“When I sit in the stands, I have mothers and fathers say, ‘Which number is your son?’” Christine said. “I say, ‘Oh no, that’s my daughter out there, with the clipboard and the blonde hair in a ponytail.”
Julia is ready for the next step in her football journey – college. She is ranked eighth in Appo’s senior class and plans to major in computer science. And if she has her way, just as much of her time will be spent around a major-college football program.
She has been already been accepted academically by Ole Miss and Tennessee and has also applied to Ohio State (whose football team is ranked No. 2 in the country), Michigan (No. 4), Florida (No. 18), Penn State (No. 10), Maryland, Minnesota, Clemson (No. 5) and Alabama (No. 1).
When it comes to choosing a destination, Julia sounds like a highly rated recruit.
“Financial aid is a priority, to come out of school without debt,” she said. “And also, whoever gives me the best football offer. A school that doesn’t put me in [just] as a manager.
“I have four years to prove myself to the NFL. My ultimate career aspiration is to be a coach in the NFL. I want to be on that sideline. I want to be with the X’s and O’s.”
Julia would be following in the footsteps of the NFL’s only female full-time assistant coach, Kathryn Smith. In January, the Buffalo Bills hired Smith, as their quality control-special teams coach. Smith spent several years working in non-coaching jobs for NFL teams.
Julia has already impressed two coaches. During a campus visit to Ole Miss last summer, Julia toured the football facilities with Ken Crain, the Rebels’ equipment manager. She didn’t know she was going to meet with head coach Hugh Freeze, but she was ready just in case.
She had studied Ole Miss game films. She knew the pros and cons of the Rebels’ 4-2-5 defense and hurry-up spread offense. And she handed Freeze a résumé.
“He just interviewed me about football,” she said. “I broke down his defense, and I broke down his offense. I talked to him about which recruits I liked.”
Freeze was impressed, and Julia was thrilled.
“It boosted my confidence the most,” she said. “It let me know that I do have a future in this if I work hard and persevere. It just made me want to study more film and become a better coach.”
She also had an unexpected, 10-minute talk with Baltimore head coach John Harbaugh at the Ravens’ training camp in August. Harbaugh said he was going to forward her résumé to his brother Jim, head coach at Michigan.
“I broke down his offense and defense,” Julia said. “Having an NFL coach tell you they’re impressed, it helped me realize I have a future in this.”
Timpson said in all of his years as an assistant coach at Glasgow and Middletown, he has never seen any nonplayer – boy or girl – as closely involved with a football team as Julia.
“She’s doing things that other students have never tried to do,” the Appo coach said. “To break down some of the barriers, she had to break down shows that she is knowledgeable. Once we gave her a chance, she’s been an asset to us.”
Christine is thankful that her daughter received that chance.

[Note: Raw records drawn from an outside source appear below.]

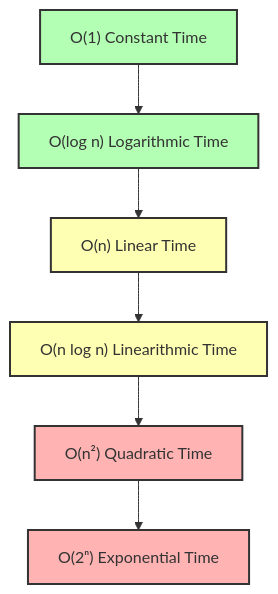
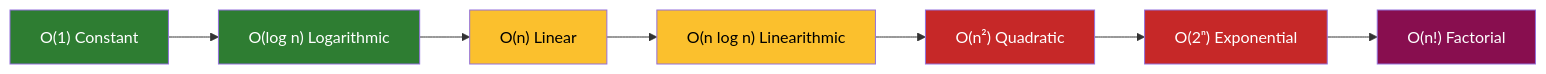
One commit to Amie-dev/engineering-playbook changed the second of 3 diagrams in js-dsa/01-big-o-notation.md. Above: the diagram before and after it, drawn with Mermaid. The commit also changed other lines of this file and 24 other files, not shown here.

````diff
--- a/js-dsa/01-big-o-notation.md
+++ b/js-dsa/01-big-o-notation.md
@@ -10,15 +28,17 @@
 ```mermaid
-graph TD
-    O1["O(1) Constant Time"] --> OLogN["O(log n) Logarithmic Time"]
-    OLogN --> ON["O(n) Linear Time"]
-    ON --> ONLogN["O(n log n) Linearithmic Time"]
-    ONLogN --> ON2["O(n²) Quadratic Time"]
-    ON2 --> O2N["O(2ⁿ) Exponential Time"]
-    
-    style O1 fill:#b3ffb3,stroke:#333,stroke-width:2px
-    style OLogN fill:#b3ffb3,stroke:#333,stroke-width:2px
-    style ON fill:#ffffb3,stroke:#333,stroke-width:2px
-    style ONLogN fill:#ffffb3,stroke:#333,stroke-width:2px
-    style ON2 fill:#ffb3b3,stroke:#333,stroke-width:2px
-    style O2N fill:#ffb3b3,stroke:#333,stroke-width:2px
+graph LR
+    O1["O(1) Constant"] --> OLogN["O(log n) Logarithmic"]
+    OLogN --> ON["O(n) Linear"]
+    ON --> ONLogN["O(n log n) Linearithmic"]
+    ONLogN --> ON2["O(n²) Quadratic"]
+    ON2 --> O2N["O(2ⁿ) Exponential"]
+    O2N --> ONFact["O(n!) Factorial"]
+
+    style O1 fill:#2e7d32,color:#fff
+    style OLogN fill:#2e7d32,color:#fff
+    style ON fill:#fbc02d,color:#000
+    style ONLogN fill:#fbc02d,color:#000
+    style ON2 fill:#c62828,color:#fff
+    style O2N fill:#c62828,color:#fff
+    style ONFact fill:#880e4f,color:#fff
 ```
````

“Coach Timpson has been excellent,” Julia’s mother said. “He has given her the opportunity of a lifetime. I couldn’t be more thankful for him believing in her.”
Now, Timpson is contemplating the future without her.
“I don’t think we can replace her at all, in what she brings to the team,” he said. “Next year, without her, I guess we’ll go back to what normal high school football is supposed to be. But for the last three years, to have her with us has been great.”
Her parents have done their best to feed Julia’s football hunger, taking her to the training camps of the New England Patriots (her favorite coach is Bill Belichick), Washington Redskins and Ravens. Her younger sister, Christina, is much more interested in field hockey than football. But Julia is all in.
The Jaguars finished 5-5 this season, but she will still be watching other teams play in the Delaware high school playoffs the next three weeks. Then she will finish school at Appo and get ready for another step up the football ladder.
“I’m so thankful to be able to do something that I love,” Julia said. “There isn’t a day that goes by where I don’t want to go to practice or I don’t want to go to a game. It’s what I want to do with my life. It’s football.”
Contact Brad Myers at email@example.com. Follow on Twitter: @BradMyersTNJ.